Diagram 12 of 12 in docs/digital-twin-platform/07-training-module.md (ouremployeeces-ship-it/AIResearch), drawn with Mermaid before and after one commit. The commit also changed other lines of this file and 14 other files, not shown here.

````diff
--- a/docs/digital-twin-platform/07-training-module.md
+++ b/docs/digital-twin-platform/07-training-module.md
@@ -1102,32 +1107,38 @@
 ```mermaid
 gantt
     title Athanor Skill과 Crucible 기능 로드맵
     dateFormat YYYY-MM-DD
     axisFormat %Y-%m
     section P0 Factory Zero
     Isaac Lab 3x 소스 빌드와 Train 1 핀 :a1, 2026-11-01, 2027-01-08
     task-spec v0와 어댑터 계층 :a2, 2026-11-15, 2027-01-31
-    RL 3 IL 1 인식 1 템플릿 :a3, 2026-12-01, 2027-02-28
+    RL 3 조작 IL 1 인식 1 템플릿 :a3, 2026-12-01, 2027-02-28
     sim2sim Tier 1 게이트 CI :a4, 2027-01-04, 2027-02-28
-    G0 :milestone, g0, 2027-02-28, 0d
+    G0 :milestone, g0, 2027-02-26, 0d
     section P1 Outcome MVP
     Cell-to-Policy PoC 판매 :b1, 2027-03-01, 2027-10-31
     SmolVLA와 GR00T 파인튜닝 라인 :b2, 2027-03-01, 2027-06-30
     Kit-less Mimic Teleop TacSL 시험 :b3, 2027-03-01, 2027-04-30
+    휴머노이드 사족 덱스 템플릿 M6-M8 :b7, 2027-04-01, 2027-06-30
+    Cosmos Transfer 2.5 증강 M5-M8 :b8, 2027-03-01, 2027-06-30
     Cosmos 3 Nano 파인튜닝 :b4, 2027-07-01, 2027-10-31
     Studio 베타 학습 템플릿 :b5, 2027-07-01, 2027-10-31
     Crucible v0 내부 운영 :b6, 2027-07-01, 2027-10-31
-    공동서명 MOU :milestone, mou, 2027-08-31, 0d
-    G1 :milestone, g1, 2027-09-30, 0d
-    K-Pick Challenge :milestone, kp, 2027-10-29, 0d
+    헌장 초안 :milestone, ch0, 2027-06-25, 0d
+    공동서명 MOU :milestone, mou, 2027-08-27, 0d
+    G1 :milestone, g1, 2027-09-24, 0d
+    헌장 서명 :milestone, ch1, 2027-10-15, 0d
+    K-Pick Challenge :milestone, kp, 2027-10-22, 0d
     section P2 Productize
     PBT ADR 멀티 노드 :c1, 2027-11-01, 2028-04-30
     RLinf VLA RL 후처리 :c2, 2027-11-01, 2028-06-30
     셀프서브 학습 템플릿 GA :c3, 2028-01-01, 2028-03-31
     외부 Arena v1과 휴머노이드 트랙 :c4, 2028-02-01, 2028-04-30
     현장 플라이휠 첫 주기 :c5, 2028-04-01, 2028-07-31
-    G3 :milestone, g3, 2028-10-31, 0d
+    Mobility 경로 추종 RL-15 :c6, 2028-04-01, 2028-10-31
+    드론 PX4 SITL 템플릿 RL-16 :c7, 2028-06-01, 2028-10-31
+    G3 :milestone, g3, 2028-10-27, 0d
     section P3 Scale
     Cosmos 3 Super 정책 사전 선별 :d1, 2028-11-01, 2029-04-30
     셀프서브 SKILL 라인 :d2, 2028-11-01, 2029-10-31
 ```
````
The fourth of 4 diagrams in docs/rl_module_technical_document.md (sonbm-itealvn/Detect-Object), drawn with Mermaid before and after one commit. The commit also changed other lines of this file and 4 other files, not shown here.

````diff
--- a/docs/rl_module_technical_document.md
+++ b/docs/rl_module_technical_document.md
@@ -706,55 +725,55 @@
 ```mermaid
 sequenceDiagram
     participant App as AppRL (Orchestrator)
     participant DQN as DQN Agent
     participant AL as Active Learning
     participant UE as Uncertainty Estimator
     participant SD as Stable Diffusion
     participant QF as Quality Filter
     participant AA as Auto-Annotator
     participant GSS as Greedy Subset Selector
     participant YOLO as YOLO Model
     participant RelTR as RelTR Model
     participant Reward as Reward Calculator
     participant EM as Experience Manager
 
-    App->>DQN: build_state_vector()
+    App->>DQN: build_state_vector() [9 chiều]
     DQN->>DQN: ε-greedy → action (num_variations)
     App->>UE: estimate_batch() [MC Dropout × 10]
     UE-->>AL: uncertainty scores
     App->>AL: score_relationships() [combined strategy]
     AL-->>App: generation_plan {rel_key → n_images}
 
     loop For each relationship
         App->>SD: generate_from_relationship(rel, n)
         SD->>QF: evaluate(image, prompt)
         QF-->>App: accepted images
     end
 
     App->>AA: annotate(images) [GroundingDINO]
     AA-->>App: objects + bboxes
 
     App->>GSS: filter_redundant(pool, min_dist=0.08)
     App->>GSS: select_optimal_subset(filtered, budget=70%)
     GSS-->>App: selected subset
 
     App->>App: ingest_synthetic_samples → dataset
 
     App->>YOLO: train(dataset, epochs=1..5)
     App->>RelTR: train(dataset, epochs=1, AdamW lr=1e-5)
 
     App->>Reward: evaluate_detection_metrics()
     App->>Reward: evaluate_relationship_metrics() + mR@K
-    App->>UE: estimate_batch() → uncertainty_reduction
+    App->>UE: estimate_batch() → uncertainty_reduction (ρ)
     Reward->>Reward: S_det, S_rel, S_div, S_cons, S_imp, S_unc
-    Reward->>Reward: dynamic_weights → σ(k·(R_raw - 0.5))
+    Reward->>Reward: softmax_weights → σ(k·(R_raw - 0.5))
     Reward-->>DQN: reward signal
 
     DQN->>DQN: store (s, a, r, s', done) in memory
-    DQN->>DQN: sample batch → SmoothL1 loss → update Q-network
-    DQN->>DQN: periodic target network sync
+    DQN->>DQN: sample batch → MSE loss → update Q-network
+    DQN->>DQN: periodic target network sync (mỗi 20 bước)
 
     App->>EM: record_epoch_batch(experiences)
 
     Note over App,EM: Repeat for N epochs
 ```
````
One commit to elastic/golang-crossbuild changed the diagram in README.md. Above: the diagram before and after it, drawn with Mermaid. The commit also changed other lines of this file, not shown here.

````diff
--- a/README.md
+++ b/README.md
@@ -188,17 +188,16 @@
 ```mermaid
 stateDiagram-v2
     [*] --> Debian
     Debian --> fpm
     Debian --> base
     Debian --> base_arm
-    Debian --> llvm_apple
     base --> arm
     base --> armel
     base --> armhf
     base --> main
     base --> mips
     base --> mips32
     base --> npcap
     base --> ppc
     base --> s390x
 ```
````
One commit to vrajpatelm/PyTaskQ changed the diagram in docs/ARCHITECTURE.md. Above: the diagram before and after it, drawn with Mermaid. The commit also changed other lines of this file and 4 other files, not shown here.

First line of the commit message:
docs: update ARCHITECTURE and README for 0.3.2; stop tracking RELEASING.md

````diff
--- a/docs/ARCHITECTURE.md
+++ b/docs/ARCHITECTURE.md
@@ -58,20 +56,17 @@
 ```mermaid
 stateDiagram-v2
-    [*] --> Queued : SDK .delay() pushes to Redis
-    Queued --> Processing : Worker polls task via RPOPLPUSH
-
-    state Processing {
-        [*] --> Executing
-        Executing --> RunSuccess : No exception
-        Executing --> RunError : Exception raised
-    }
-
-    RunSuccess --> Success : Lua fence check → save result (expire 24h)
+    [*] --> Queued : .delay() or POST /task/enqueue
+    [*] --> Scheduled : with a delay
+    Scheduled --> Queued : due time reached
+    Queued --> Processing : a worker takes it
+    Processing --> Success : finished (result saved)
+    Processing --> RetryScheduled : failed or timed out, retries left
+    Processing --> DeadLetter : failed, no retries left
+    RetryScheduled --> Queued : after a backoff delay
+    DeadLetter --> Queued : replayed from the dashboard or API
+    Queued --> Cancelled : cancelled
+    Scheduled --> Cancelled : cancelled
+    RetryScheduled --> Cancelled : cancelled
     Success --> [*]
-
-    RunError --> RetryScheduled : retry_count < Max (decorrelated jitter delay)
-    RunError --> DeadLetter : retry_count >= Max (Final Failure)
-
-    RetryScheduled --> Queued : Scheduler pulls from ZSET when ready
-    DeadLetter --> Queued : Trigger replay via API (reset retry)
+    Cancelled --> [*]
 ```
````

# # # # # # #

» Directions for this task
From the records above, retype only the lines starting at the line that contains "dateFormat YYYY-MM-DD" and ending at the line that contains "g0, 2027-02-26, 0d", both included.

» Response to this exercise
     dateFormat YYYY-MM-DD
     axisFormat %Y-%m
     section P0 Factory Zero
     Isaac Lab 3x 소스 빌드와 Train 1 핀 :a1, 2026-11-01, 2027-01-08
     task-spec v0와 어댑터 계층 :a2, 2026-11-15, 2027-01-31
-    RL 3 IL 1 인식 1 템플릿 :a3, 2026-12-01, 2027-02-28
+    RL 3 조작 IL 1 인식 1 템플릿 :a3, 2026-12-01, 2027-02-28
     sim2sim Tier 1 게이트 CI :a4, 2027-01-04, 2027-02-28
-    G0 :milestone, g0, 2027-02-28, 0d
+    G0 :milestone, g0, 2027-02-26, 0d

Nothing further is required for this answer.